Women’s contribution to the WW1 war effort expanded positions available to Eveleigh’s women to include administrative roles such as clerical work and typing. During the 1917 Great Strike, women were crucial participants on both sides of the picket fence—both part of the voluntary work force recruited to fill jobs vacated by the strikers, as well as on picket duty during demonstrations for the rights of the strikers. 

“These women, numbering several hundreds, many of whom had walked from Marrickville, Newtown, and other distant suburbs, appointed six of their number to wait upon the Acting Premier and urge him to reinstate the men on strike.” Sydney Mail, 15 Aug 1917

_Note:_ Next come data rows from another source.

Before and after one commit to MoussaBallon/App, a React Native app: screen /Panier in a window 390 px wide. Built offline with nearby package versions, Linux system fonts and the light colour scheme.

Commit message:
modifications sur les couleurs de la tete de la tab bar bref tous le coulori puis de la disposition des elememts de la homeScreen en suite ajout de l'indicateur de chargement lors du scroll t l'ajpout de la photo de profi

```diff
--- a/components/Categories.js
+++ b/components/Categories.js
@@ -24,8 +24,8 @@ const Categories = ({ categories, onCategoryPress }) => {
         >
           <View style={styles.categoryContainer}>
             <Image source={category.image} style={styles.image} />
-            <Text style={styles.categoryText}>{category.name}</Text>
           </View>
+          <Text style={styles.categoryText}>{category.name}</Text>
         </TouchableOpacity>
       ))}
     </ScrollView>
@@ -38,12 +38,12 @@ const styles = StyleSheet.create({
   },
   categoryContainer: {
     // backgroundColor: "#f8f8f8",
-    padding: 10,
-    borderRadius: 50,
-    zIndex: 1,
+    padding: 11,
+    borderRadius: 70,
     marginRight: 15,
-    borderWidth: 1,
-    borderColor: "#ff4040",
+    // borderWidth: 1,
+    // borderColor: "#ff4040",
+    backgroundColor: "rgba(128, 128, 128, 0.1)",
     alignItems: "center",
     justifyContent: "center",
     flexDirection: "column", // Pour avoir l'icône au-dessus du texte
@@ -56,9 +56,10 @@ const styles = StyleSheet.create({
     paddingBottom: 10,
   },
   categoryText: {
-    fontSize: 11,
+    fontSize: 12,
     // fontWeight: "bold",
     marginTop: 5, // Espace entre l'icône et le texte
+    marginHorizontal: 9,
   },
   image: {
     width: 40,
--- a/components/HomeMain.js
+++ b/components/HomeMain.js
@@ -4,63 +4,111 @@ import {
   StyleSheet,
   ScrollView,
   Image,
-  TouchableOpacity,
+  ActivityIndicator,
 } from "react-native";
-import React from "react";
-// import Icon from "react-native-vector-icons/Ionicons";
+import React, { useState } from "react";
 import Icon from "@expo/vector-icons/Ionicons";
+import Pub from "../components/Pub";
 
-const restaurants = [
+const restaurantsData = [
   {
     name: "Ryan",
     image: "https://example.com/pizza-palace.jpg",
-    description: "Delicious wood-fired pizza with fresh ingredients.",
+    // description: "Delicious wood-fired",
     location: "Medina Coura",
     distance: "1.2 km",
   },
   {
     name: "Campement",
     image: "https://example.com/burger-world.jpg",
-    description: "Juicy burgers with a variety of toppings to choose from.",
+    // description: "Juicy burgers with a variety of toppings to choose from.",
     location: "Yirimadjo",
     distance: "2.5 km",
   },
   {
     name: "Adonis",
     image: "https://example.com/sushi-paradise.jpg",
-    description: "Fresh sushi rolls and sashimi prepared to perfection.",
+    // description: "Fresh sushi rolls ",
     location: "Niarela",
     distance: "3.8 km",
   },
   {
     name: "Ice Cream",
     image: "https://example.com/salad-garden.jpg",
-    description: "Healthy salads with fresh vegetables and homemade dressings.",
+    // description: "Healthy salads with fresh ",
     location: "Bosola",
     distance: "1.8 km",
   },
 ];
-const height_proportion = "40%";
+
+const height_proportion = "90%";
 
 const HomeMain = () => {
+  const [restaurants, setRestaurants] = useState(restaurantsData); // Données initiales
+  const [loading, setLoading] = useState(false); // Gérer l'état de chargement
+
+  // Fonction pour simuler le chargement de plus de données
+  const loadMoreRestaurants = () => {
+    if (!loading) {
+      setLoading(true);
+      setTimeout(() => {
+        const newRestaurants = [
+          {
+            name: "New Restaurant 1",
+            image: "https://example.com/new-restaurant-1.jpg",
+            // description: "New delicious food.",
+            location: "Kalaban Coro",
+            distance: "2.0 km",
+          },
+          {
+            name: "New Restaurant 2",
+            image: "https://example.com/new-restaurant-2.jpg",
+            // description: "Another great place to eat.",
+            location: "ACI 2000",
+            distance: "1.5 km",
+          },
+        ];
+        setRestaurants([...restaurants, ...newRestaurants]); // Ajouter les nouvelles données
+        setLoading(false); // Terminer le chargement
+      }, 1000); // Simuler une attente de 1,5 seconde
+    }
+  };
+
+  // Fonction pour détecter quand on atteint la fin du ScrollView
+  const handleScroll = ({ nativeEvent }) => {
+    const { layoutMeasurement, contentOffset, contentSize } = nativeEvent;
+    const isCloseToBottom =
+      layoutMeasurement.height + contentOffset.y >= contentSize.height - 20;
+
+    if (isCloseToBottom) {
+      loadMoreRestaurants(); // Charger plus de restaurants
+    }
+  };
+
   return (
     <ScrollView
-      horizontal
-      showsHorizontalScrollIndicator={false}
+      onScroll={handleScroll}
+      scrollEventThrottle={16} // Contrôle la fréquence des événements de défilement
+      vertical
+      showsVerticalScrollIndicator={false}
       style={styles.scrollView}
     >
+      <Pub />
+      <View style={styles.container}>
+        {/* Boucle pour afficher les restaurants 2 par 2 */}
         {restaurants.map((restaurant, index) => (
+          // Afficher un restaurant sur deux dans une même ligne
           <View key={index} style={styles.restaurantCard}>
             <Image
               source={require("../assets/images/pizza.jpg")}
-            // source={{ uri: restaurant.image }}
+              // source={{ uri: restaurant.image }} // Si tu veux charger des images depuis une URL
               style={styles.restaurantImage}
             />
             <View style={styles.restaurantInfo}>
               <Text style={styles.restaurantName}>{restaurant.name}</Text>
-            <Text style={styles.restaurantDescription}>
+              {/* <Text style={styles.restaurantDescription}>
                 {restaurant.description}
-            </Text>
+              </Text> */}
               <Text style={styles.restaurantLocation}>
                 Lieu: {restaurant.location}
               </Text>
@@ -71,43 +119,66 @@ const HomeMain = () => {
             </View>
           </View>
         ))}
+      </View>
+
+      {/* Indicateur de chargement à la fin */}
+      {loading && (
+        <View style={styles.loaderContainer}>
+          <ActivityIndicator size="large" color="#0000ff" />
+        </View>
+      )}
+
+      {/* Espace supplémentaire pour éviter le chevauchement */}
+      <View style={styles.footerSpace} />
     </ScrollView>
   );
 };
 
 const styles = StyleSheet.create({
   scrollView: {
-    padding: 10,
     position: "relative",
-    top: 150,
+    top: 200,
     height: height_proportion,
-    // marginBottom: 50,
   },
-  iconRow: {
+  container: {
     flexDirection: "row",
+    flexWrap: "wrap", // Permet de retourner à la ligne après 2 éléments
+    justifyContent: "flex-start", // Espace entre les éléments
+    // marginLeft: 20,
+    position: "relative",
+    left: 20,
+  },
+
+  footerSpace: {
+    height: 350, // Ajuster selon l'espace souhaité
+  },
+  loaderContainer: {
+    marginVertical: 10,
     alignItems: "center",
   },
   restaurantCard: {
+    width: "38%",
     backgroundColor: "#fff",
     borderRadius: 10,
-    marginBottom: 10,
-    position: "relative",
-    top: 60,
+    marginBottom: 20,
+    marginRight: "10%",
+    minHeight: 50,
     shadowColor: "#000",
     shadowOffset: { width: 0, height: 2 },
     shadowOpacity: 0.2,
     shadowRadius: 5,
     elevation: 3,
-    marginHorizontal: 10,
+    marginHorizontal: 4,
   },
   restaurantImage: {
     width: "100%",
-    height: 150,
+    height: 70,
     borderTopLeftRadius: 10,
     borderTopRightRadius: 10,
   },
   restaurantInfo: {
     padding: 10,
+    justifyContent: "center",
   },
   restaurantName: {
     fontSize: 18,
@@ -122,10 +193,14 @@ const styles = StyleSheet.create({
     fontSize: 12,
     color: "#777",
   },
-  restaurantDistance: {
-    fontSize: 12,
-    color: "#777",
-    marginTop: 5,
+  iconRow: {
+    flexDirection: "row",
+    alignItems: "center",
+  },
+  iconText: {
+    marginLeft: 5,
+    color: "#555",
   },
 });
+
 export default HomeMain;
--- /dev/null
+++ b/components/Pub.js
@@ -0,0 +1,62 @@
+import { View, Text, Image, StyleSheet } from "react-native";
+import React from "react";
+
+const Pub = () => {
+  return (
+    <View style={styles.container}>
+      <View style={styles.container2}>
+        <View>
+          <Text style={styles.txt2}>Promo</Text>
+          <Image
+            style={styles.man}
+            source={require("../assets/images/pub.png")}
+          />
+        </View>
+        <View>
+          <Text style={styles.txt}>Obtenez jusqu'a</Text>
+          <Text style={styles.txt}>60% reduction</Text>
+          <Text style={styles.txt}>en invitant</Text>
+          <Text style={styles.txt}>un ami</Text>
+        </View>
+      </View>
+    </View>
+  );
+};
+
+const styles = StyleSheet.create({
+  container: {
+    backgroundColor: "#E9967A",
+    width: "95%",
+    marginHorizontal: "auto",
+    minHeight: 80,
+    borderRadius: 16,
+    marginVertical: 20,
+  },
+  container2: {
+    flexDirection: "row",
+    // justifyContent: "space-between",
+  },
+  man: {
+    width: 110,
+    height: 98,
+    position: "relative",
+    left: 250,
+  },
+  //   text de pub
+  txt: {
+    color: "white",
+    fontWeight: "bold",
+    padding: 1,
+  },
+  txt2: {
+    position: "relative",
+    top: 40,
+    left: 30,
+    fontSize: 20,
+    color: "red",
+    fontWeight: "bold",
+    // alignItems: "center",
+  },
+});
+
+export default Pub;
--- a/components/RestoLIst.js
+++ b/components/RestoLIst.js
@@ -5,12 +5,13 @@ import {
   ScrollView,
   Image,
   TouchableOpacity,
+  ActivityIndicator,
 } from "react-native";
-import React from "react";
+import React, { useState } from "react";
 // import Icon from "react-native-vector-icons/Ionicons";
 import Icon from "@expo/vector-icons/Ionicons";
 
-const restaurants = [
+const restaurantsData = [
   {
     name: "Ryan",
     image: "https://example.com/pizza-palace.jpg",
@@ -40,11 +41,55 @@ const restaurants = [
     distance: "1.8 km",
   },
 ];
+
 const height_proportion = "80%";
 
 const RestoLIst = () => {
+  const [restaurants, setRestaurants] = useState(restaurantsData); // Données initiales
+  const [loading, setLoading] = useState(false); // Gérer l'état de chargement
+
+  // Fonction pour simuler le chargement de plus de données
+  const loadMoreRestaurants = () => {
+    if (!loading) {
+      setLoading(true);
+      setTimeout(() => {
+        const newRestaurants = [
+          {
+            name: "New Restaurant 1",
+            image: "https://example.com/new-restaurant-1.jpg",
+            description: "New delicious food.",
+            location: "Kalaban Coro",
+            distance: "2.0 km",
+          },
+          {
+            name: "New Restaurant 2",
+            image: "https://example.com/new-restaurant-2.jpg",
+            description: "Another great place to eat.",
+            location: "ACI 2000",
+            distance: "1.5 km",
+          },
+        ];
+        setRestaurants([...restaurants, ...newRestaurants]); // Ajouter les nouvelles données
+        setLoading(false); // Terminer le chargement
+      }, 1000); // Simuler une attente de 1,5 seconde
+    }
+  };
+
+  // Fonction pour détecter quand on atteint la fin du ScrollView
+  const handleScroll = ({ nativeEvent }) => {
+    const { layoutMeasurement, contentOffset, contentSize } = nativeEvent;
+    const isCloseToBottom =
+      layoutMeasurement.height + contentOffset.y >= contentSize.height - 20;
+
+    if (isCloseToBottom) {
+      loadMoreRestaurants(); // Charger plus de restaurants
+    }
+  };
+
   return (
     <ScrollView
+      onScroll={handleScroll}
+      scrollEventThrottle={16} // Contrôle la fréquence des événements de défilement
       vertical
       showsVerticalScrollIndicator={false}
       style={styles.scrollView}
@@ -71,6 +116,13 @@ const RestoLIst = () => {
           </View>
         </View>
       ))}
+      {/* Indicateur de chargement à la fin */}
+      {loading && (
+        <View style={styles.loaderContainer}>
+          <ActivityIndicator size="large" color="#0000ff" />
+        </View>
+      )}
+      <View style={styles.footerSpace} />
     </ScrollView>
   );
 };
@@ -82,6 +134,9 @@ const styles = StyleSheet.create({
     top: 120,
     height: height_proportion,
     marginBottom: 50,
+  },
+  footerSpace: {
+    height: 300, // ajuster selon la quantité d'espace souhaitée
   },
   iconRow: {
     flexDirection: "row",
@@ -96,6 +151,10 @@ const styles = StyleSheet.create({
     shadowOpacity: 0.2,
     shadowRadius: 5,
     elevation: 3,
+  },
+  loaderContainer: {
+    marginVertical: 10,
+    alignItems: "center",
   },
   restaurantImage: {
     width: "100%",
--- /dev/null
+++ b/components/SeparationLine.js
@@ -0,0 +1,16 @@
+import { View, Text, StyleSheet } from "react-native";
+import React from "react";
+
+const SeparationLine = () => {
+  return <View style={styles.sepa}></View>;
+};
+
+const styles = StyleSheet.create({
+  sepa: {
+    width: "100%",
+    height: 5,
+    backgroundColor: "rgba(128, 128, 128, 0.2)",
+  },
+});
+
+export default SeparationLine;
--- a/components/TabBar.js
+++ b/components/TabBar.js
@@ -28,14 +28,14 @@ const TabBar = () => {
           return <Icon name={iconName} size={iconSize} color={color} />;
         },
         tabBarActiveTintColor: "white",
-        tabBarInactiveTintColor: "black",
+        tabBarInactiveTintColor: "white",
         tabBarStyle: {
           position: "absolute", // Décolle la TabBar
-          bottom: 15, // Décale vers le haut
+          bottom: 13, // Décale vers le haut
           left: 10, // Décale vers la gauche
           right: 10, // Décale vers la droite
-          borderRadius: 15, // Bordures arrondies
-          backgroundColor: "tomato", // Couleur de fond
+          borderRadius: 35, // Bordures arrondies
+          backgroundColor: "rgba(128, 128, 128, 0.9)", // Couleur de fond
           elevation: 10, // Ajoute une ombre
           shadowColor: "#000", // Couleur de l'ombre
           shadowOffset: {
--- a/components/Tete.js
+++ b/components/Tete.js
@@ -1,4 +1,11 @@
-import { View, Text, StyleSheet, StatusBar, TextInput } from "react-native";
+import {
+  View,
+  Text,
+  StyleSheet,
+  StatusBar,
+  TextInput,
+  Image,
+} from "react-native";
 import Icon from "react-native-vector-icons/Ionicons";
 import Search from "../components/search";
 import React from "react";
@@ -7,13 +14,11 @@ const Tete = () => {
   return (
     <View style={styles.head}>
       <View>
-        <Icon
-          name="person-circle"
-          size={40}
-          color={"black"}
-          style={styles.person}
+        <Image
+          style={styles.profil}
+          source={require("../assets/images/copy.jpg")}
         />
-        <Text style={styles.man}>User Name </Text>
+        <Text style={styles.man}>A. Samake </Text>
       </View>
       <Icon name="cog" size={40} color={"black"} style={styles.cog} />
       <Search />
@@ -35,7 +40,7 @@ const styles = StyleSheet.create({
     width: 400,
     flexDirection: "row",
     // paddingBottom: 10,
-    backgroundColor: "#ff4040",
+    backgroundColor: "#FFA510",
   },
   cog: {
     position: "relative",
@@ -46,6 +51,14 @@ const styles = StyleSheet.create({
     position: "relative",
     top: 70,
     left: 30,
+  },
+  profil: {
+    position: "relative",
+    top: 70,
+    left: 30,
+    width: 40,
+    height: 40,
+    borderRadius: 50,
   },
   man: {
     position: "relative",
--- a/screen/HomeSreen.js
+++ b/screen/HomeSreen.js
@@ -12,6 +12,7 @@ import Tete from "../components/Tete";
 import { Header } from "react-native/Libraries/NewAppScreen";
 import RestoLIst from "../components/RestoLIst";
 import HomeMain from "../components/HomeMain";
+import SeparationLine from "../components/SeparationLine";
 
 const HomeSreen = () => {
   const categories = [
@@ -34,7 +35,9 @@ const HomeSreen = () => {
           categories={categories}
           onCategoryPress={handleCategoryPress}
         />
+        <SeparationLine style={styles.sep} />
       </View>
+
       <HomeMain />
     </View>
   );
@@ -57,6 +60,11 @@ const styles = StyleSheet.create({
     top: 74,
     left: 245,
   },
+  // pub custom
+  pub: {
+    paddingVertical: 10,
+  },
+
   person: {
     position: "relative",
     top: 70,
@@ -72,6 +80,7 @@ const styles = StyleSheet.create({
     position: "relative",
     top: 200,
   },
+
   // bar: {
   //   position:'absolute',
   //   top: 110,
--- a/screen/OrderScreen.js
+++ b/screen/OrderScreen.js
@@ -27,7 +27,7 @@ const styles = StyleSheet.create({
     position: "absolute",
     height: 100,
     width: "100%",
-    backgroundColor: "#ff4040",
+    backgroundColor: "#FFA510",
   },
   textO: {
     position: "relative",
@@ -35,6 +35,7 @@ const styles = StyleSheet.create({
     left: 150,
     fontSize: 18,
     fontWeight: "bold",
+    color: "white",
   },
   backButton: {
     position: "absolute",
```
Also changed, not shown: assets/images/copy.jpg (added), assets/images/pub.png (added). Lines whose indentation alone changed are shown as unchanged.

Eveleigh’s female workforce surged when women were conscripted into industrial employment during WW2, with women employed as process workers in the munition’s annexe in the manufacture of artillery shells. Another outcome of WW2 was the introduction of industrial nurses at Eveleigh, working at the forefront of Australia’s burgeoning awareness of worker health and safety, for the first-time replacing men in a previously male-dominated role.

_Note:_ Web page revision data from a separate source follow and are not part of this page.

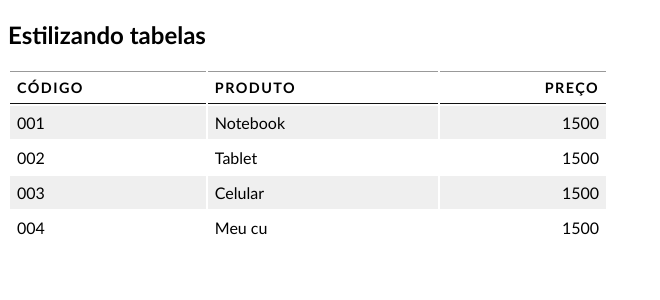
After one commit to juliajgp/Aprendendo-Web, a PHP site: page /web9.html in a window 1280 px wide. The commit adds this page. Shown: the top 300 px of the page, without its empty margins (0-660 px from the left). Run offline with PHP 8.4, Linux system fonts and the light colour scheme.

Commit message:
Add files via upload

```diff
--- a/HTML + CSS intermediario e avançado/Estilo2.css
+++ b/HTML + CSS intermediario e avançado/Estilo2.css
@@ -66,7 +66,7 @@ ul #atual a {
     background: url(Imagens/aba-esquerda-atual.png) no-repeat top left;
 
 }*/
-/* LAYOUT-----*/
+/* LAYOUT-----
 body {
     font-family: "Trebuchet MS", Helvetica, sans-serif;
     background: #f2f2f2;
@@ -77,9 +77,9 @@ body {
     margin: 0 auto;
     background: #fff;
     min-width: 720px;
-    /*max-width: 960px;*/
+    /*max-width: 960px;
 }
-
+/*
 #marca {
     width: 100%;
     height: 200px;
@@ -96,7 +96,7 @@ body {
 #imagem {
     width: 90%;
     overflow: hidden;
-}*/
+}
 
 #conteudo-principal {
     width: 63%;
@@ -143,4 +143,38 @@ img.img-noticia {
     clear: both;
     background: #c4c4c4;
     padding: 5px;
+}*/
+
+body {
+    font-family: "Trebuchet MS", Helvetica, sans-serif;
 }
+
+table {
+    width: 600px;
+    border-collapse: separate;
+}
+
+th, td {
+    padding: 7px;
+}
+
+th {
+    text-transform: uppercase;
+    border-top: 1px solid #999;
+    border-bottom: 1px solid #111;
+    text-align: left;
+    font-size: 90%;
+    letter-spacing: 0.1em;
+}
+
+tr.alternado {
+    background-color: #efefef;
+}
+
+.numero {
+    text-align: right;
+}
+
+tr:hover {
+    background: #c3e6e5;
+}
--- /dev/null
+++ b/HTML + CSS intermediario e avançado/web9.html
@@ -0,0 +1,49 @@
+<!DOCTYPE html>
+
+<html>
+    <head>
+        <title>Layout</title>
+        <meta charset="utf-8">
+
+        <link rel="stylesheet" type="text/css" href="Estilo2.css">
+
+    </head>
+
+    <body>
+
+        <h2>Estilizando tabelas</h2>
+        <table>
+            <tr>
+                <th>Código</th>
+                <th>Produto</th>
+                <th class="numero">Preço</th>
+            </tr>
+
+            <tr class="alternado">
+                <td>001</td>
+                <td>Notebook</td>
+                <td class="numero">1500</td>
+            </tr>
+
+            <tr>
+                <td>002</td>
+                <td>Tablet</td>
+                <td class="numero">1500</td>
+            </tr>
+
+            <tr class="alternado">
+                <td>003</td>
+                <td>Celular</td>
+                <td class="numero">1500</td>
+            </tr>
+
+            <tr>
+                <td>004</td>
+                <td>Meu cu</td>
+                <td class="numero">1500</td>
+            </tr>
+
+        </table>
+
+    </body>
+</html>
```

“At Eveleigh, for the first time we had the employment of women in the production of shells and they had men as well working side by side. They got on quite famously and took part in several stoppages. which were quite a novelty as far as the workshops were concerned at that time. The women brought some new life into the workshops.” Stan Jones, former Eveleigh worker

From the 1950s women were employed increasingly at Eveleigh in the newly established canteen facilities and as train cleaners. Following the continuing social trend of employment of women, women finally were offered apprenticeship opportunities within NSW Railways in the 1970s and 1980s.

“Only very, very late in the piece did I see any sign of apprentices - female apprentices. ... They got into the painting trades and the electrical trades and that sort of thing… But there they started to move in, rather consistently, in the engineering fields as cadet engineers and trainee managers.” Jack Bruce, former Eveleigh worker

References and Further Reading

Taksa, L. (1999) ‘Handmaiden of industrial welfare or armed combatant? Considering the experience of industrial nursing at the Eveleigh Railway Workshops’, Health and History: Journal of the Australian Society for the History of Medicine, 1(4), pp. 298–329.

1917 'THE STRIKE: IS THE END IN SIGHT?', Sydney Mail (NSW : 1912 - 1938), 29 August, p. 6. , viewed 07 May 2021, http://nla.gov.au/nla.news-article160628904

1917 'WOMEN'S DEMONSTRATION IN FRONT OF PARLIAMENT HOUSE.', Sydney Mail (NSW : 1912 - 1938), 15 August, p. 10. , viewed 07 May 2021, http://nla.gov.au/nla.news-article160628739